(DIRECTIONS): What is needed is an exact copy of the data that follows.

(DATA EXCERPTS):
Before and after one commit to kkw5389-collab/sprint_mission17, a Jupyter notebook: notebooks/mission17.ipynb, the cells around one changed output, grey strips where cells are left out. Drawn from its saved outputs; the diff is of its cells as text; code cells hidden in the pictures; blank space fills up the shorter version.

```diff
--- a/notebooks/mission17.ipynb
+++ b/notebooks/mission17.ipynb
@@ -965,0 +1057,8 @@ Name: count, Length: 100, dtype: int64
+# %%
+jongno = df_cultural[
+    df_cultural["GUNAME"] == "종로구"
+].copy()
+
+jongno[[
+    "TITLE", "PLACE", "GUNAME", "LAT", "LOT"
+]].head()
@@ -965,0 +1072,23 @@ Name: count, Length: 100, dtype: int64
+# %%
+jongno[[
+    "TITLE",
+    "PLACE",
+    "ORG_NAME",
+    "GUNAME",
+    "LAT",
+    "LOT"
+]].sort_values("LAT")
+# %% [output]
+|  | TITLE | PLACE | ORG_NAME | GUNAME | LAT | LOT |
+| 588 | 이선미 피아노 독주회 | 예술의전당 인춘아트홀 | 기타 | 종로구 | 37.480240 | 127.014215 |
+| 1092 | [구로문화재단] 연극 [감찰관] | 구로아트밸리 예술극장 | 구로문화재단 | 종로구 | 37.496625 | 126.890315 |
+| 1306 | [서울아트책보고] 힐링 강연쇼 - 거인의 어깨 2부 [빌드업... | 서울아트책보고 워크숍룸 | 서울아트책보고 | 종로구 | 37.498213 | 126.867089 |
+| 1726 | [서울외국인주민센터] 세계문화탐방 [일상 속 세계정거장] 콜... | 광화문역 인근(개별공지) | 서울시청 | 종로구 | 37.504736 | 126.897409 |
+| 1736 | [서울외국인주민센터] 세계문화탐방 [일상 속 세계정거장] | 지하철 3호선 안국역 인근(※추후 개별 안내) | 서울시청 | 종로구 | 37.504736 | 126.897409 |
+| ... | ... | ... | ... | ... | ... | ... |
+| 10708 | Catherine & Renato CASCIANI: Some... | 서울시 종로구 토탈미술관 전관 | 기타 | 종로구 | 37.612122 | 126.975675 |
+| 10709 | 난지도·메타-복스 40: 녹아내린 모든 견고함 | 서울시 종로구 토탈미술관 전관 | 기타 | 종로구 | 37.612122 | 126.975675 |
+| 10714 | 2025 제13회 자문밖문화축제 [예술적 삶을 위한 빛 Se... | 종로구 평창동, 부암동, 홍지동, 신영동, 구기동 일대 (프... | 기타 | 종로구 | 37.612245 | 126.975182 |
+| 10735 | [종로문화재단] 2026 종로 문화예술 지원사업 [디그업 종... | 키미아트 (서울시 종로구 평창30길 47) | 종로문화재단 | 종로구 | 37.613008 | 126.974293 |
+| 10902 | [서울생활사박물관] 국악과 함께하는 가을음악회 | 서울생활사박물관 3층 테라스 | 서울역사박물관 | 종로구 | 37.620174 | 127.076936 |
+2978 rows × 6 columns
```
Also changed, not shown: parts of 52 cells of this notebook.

(RESULT OF THIS TASK):
Before and after one commit to kkw5389-collab/sprint_mission17, a Jupyter notebook: notebooks/mission17.ipynb, the cells around one changed output, grey strips where cells are left out. Drawn from its saved outputs; the diff is of its cells as text; code cells hidden in the pictures; blank space fills up the shorter version.

```diff
--- a/notebooks/mission17.ipynb
+++ b/notebooks/mission17.ipynb
@@ -965,0 +1057,8 @@ Name: count, Length: 100, dtype: int64
+# %%
+jongno = df_cultural[
+    df_cultural["GUNAME"] == "종로구"
+].copy()
+
+jongno[[
+    "TITLE", "PLACE", "GUNAME", "LAT", "LOT"
+]].head()
@@ -965,0 +1072,23 @@ Name: count, Length: 100, dtype: int64
+# %%
+jongno[[
+    "TITLE",
+    "PLACE",
+    "ORG_NAME",
+    "GUNAME",
+    "LAT",
+    "LOT"
+]].sort_values("LAT")
+# %% [output]
+|  | TITLE | PLACE | ORG_NAME | GUNAME | LAT | LOT |
+| 588 | 이선미 피아노 독주회 | 예술의전당 인춘아트홀 | 기타 | 종로구 | 37.480240 | 127.014215 |
+| 1092 | [구로문화재단] 연극 [감찰관] | 구로아트밸리 예술극장 | 구로문화재단 | 종로구 | 37.496625 | 126.890315 |
+| 1306 | [서울아트책보고] 힐링 강연쇼 - 거인의 어깨 2부 [빌드업... | 서울아트책보고 워크숍룸 | 서울아트책보고 | 종로구 | 37.498213 | 126.867089 |
+| 1726 | [서울외국인주민센터] 세계문화탐방 [일상 속 세계정거장] 콜... | 광화문역 인근(개별공지) | 서울시청 | 종로구 | 37.504736 | 126.897409 |
+| 1736 | [서울외국인주민센터] 세계문화탐방 [일상 속 세계정거장] | 지하철 3호선 안국역 인근(※추후 개별 안내) | 서울시청 | 종로구 | 37.504736 | 126.897409 |
+| ... | ... | ... | ... | ... | ... | ... |
+| 10708 | Catherine & Renato CASCIANI: Some... | 서울시 종로구 토탈미술관 전관 | 기타 | 종로구 | 37.612122 | 126.975675 |
+| 10709 | 난지도·메타-복스 40: 녹아내린 모든 견고함 | 서울시 종로구 토탈미술관 전관 | 기타 | 종로구 | 37.612122 | 126.975675 |
+| 10714 | 2025 제13회 자문밖문화축제 [예술적 삶을 위한 빛 Se... | 종로구 평창동, 부암동, 홍지동, 신영동, 구기동 일대 (프... | 기타 | 종로구 | 37.612245 | 126.975182 |
+| 10735 | [종로문화재단] 2026 종로 문화예술 지원사업 [디그업 종... | 키미아트 (서울시 종로구 평창30길 47) | 종로문화재단 | 종로구 | 37.613008 | 126.974293 |
+| 10902 | [서울생활사박물관] 국악과 함께하는 가을음악회 | 서울생활사박물관 3층 테라스 | 서울역사박물관 | 종로구 | 37.620174 | 127.076936 |
+2978 rows × 6 columns
```
Also changed, not shown: parts of 52 cells of this notebook.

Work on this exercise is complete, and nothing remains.